Change detection data
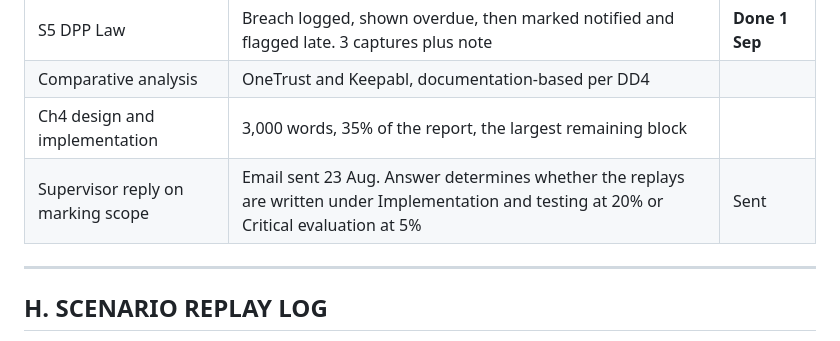
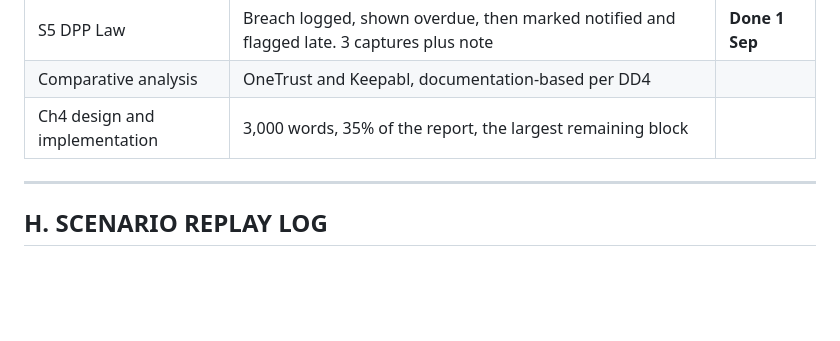
Before and after one commit to KaziNahian28/CivicGuard, a Markdown page: CHANGE_LEDGER_10AUG.md, the part around the change. GitHub-like rendering; blank space fills up the shorter version.

Commit message:
Update CHANGE_LEDGER_10AUG.md with new section

```diff
--- a/CHANGE_LEDGER_10AUG.md
+++ b/CHANGE_LEDGER_10AUG.md
@@ -215,7 +215,7 @@ seed re-run, which would delete the two genuine audit entries at C9.
 | S5 DPP Law | Breach logged, shown overdue, then marked notified and flagged late. 3 captures plus note | **Done 1 Sep** |
 | Comparative analysis | OneTrust and Keepabl, documentation-based per DD4 | |
 | Ch4 design and implementation | 3,000 words, 35% of the report, the largest remaining block | |
-| Supervisor reply on marking scope | Email sent 23 Aug. Answer determines whether the replays are written under Implementation and testing at 20% or Critical evaluation at 5% | Sent |
+
 
 ---
 
```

- [Your task]: Reproduce every line of the data above, exactly as it stands, but not the pictures.

- [Expected answer]:
Before and after one commit to KaziNahian28/CivicGuard, a Markdown page: CHANGE_LEDGER_10AUG.md, the part around the change. GitHub-like rendering; blank space fills up the shorter version.

Commit message:
Update CHANGE_LEDGER_10AUG.md with new section

```diff
--- a/CHANGE_LEDGER_10AUG.md
+++ b/CHANGE_LEDGER_10AUG.md
@@ -215,7 +215,7 @@ seed re-run, which would delete the two genuine audit entries at C9.
 | S5 DPP Law | Breach logged, shown overdue, then marked notified and flagged late. 3 captures plus note | **Done 1 Sep** |
 | Comparative analysis | OneTrust and Keepabl, documentation-based per DD4 | |
 | Ch4 design and implementation | 3,000 words, 35% of the report, the largest remaining block | |
-| Supervisor reply on marking scope | Email sent 23 Aug. Answer determines whether the replays are written under Implementation and testing at 20% or Critical evaluation at 5% | Sent |
+
 
 ---
 
```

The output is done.